The forgotten costs.
The debate over immigration, when it ranges over the subject of costs and benefits, tends to favor anodyne abstractions and economic postulates. The costs of securing the border and, by attrition, reducing the illegal immigration population include conjectures about economic decline, about the loss of our prestige as a welcoming nation.

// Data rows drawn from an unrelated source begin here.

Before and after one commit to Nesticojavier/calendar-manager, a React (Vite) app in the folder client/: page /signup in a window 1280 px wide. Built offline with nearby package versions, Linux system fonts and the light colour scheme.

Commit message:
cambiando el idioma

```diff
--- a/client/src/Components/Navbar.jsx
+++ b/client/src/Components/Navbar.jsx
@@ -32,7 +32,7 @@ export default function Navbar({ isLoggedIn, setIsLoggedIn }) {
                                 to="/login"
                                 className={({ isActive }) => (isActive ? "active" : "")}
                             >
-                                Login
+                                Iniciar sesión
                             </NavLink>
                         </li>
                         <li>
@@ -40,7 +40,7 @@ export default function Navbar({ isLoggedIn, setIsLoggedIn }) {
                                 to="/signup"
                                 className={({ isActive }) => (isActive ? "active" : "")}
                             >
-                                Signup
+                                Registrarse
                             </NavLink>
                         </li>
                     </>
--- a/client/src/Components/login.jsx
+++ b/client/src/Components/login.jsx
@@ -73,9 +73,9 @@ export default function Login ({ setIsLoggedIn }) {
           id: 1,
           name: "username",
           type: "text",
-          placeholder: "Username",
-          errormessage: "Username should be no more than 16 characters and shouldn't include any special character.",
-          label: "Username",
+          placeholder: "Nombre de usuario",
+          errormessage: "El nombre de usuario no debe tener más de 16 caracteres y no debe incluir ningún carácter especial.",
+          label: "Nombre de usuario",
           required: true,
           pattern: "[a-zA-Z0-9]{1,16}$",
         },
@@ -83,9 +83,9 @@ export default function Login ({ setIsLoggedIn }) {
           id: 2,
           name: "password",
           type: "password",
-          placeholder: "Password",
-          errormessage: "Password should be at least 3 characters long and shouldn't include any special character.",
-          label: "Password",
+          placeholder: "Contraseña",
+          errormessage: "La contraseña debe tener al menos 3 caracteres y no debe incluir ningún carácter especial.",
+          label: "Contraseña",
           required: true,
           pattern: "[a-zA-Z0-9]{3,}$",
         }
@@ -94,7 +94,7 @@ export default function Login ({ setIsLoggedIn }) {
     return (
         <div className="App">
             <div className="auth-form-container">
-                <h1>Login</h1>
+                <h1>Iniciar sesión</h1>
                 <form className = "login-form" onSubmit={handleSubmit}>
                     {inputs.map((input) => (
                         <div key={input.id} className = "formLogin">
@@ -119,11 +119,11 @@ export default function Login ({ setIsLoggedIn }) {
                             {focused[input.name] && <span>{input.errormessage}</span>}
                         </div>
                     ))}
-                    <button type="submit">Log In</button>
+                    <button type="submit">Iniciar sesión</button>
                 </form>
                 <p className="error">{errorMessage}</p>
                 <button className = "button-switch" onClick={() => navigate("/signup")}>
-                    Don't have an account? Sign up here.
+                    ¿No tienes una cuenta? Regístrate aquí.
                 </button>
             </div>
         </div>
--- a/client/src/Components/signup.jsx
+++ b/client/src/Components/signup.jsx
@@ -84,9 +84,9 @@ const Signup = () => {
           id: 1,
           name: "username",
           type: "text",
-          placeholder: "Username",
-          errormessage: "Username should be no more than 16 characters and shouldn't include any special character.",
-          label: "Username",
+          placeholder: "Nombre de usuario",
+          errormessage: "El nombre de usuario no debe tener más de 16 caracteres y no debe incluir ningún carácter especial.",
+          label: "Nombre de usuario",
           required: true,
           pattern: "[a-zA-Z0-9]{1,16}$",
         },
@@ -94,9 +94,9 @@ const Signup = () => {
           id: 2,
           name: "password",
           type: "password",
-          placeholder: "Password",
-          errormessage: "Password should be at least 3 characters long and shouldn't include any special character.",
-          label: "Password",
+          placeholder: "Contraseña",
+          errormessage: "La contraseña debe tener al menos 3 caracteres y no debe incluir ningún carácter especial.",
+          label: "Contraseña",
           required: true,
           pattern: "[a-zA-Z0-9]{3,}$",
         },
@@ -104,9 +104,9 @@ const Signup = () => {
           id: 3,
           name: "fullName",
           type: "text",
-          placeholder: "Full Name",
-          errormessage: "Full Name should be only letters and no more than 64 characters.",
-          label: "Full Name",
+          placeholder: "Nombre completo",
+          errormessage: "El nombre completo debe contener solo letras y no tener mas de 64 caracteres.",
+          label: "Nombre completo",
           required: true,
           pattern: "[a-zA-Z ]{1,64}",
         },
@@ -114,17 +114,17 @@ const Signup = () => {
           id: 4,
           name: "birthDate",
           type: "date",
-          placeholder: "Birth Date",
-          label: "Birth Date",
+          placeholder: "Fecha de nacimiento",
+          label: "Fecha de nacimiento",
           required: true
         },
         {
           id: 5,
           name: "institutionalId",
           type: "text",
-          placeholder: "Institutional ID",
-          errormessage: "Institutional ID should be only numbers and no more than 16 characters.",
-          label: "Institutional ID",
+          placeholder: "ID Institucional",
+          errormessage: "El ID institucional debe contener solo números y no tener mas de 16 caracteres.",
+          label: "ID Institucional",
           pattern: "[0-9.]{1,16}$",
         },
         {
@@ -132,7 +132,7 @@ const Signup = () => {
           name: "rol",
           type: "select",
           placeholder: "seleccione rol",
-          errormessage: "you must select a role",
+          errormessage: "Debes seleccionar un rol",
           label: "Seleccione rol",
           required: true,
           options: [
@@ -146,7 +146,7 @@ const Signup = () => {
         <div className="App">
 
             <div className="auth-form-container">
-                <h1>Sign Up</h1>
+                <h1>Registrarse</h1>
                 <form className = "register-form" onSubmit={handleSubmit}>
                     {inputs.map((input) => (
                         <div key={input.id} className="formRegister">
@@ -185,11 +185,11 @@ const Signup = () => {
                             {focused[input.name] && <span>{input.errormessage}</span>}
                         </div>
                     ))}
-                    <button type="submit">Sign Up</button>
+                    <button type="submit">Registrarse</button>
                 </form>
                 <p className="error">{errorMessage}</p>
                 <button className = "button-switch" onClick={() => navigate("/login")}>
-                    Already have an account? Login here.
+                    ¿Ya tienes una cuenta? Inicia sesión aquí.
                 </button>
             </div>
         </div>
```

The benefits, meanwhile, generally take a similar form: cheap products, fluid labor, corporate profits, etc.
There is a place for such speculations and conjectures, to be sure: no discussion of immigration policy would be complete without them.
How much more inadequate is the discussion when it neglects to concrete human costs, like Ft. Myers’ police office Andrew Widman, shot dead early Friday morning by an illegal alien outside a night club?
This too must be part of the debate — along with all the other murders, rapes, assaults and burglaries committed against Americans by foreign nationals trespassing upon our land, to the pristine insouciance of our political elites who favor those easy and anodyne abstractions.